Fear has become a fascination for me. I’m constantly afraid. Afraid of not fitting in, afraid of fitting in, afraid of never succeeding, afraid of actual success. All this fear keeps me trapped in this tiny cramped bubble of nothing so I’ve started searching for fear. Anything that makes me uncomfortable? Let’s go do it! Let’s talk to the person we’re intimidated by, let’s try something that we know we are going to be judged for (and stick with it for 6-12 months). I don’t choose to look at fear as something negative, it’s really there just trying to keep me safe. It doesn’t realize that we don’t live a thousand years ago and now, staying in is the thing that will kill us not the opposite. I think that’s why so many more people struggle now with fear and change-we have to work against our natural biology to succeed. We no longer live in a world where we have to be physical and go out and the world pushes our boundaries. Our boundaries are here, they live with us in our homes and cars, on our laptops and phones. We don’t have to search any more because we have everything. So now the challenge is, we have to actively search to make ourselves afraid because when we are afraid we’re working, we’re fighting, we’re pushing our boundaries. It’s ironic how things being easier actually makes them harder.
Most people say that regret is a bad thing. I would disagree. Regret is an amazing motivator. If you’ve ever sat with the elderly and asked them what they would have done differently they will give you a list of things they wish they’d spent more time on. Living a regret-free life isn’t just accepting that “it was meant to be” it’s being proactive. That fear of missing out, not taking the chance, not going for what you want should motivate you to want to not look back at sixty, seventy, eighty and say I wish I’d done it differently.
We have one chance to get it right. You can’t get that time back once it’s gone and I can guarantee the fear of failure and the fear of being uncomfortable are so much less than the fear of seeing what could have been.
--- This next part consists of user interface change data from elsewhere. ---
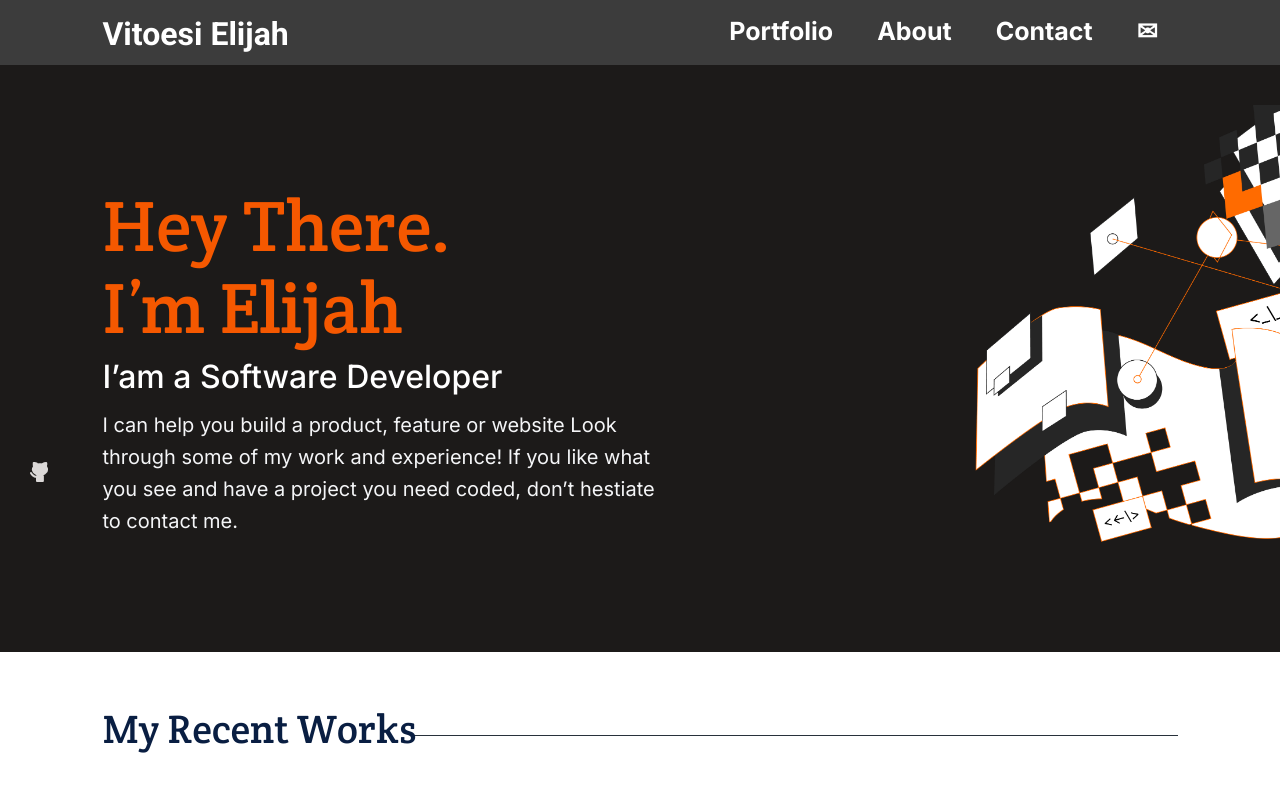
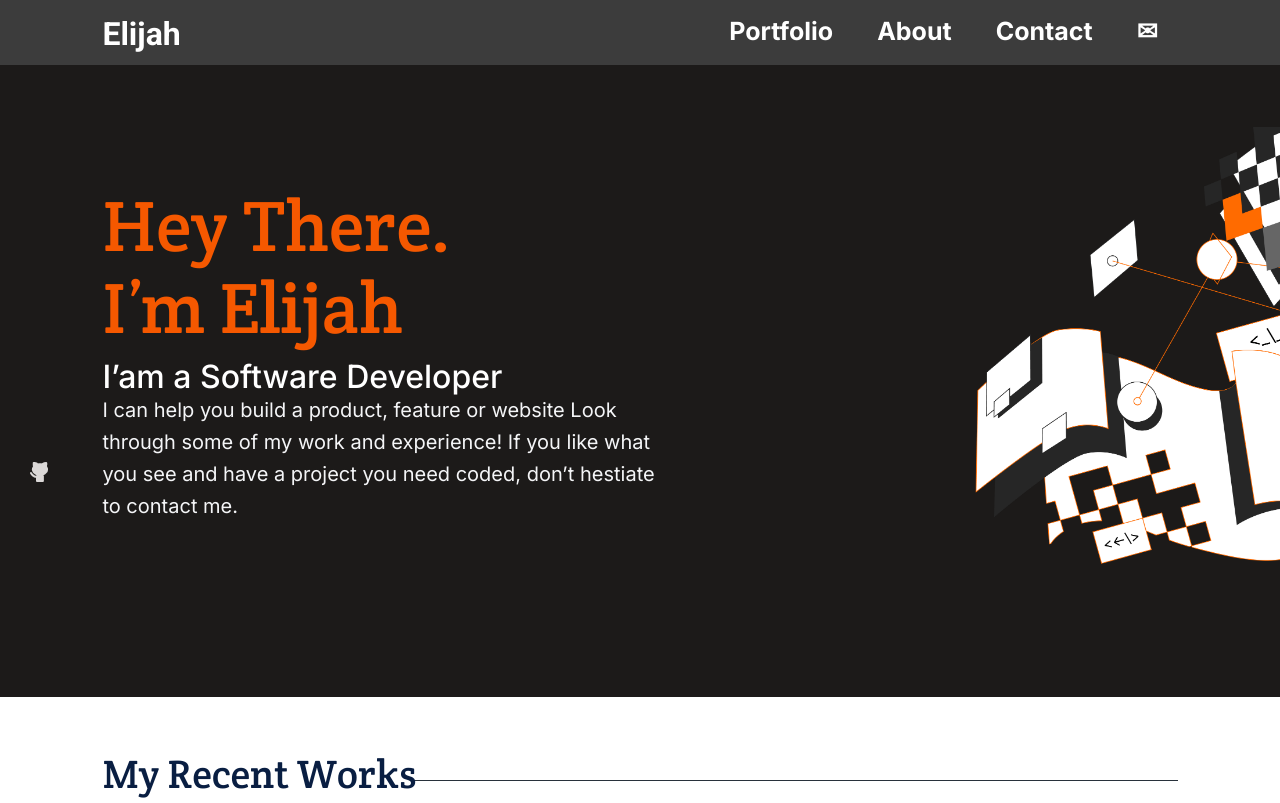
Before and after one commit to Ellyboi/Portfolio, a website: page index.html in a window 1280 px wide. Shown: the top 803 px of the page. Drawn offline with Linux system fonts and the light colour scheme.

Commit message:
Adjust the header

```diff
--- a/index.html
+++ b/index.html
@@ -18,7 +18,7 @@
           <!------------Header start------------>
               <header>
                       <div class="branding">
-                        <h1>Vitoesi Elijah</h1>
+                        <h1>Elijah</h1>
                       </div>
                       <nav>
                           <ul>
--- a/style.css
+++ b/style.css
@@ -52,7 +52,7 @@ header li {
 .branding {
   float: left;
   margin-left: 8%;
-  width: 40%;
+  width: 10%;
 }
 
 header nav {
@@ -114,8 +114,8 @@ p {
   font-size: 20px;
   line-height: 32px;
   color: #f4f5f7;
-  padding-top: 20px;
-  padding-bottom: 120px;
+  padding-top: 5px;
+  padding-bottom: 180px;
 }
 
 .media-icon ul {
@@ -1074,7 +1074,7 @@ button :disabled {
     flex: none;
     order: 3;
     flex-grow: 0;
-    margin-top: 10px;
+    margin-top: 9%;
     margin-left: 30px;
   }
 
```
So I took a few days from posting realizing that I felt like I had nothing to say and didn’t want to put filler out just to say I was being active. It’s been a particularly difficult time this last month. I recently ended/transitioned out of an emotionally and mentally abusive relationship and wanted to be upfront and honest with y’all because I feel that it’s important for people to know they aren’t alone. I think it’s startling to reach a place where you realize that you’ve blinded yourself, made excuses and tried to cover up something that you knew was unhealthy and ultimately destructive even as you were trying to better yourself as a human being. When we finally step away from something and can look at it clearly and see just how terrible, damaging and draining it was we find a whole new perspective from which we need to work. I am beginning again and trying to forgive myself, every day for all the harm I caused myself by staying in a situation that continually hurt me as a person. I think that although the person who is being abusive is obviously accountable for that pain we also need to take responsibility for our own actions, our own faults and say no, this is my fault too. I allowed myself to be hurt, I didn’t take of myself, I stayed when I knew I shouldn’t etc. and that is absolutely 120% my fault and I own that. I am incredibly grateful for everything I have learned from this and although it has put a new set of challenges on me it has also made me so much stronger and taught me about myself and where my weaknesses are as an individual and also in a relationship. I encourage anyone in an abusive relationship to of course not only dig deep (you’re going to have to dig real deep) and find the strength leave but also to reach out, share, create a support for myself whether it’s family or friends and be honest. Honesty is such a huge part of growing up and healing. Hold yourself accountable because no one else is going to do it for you.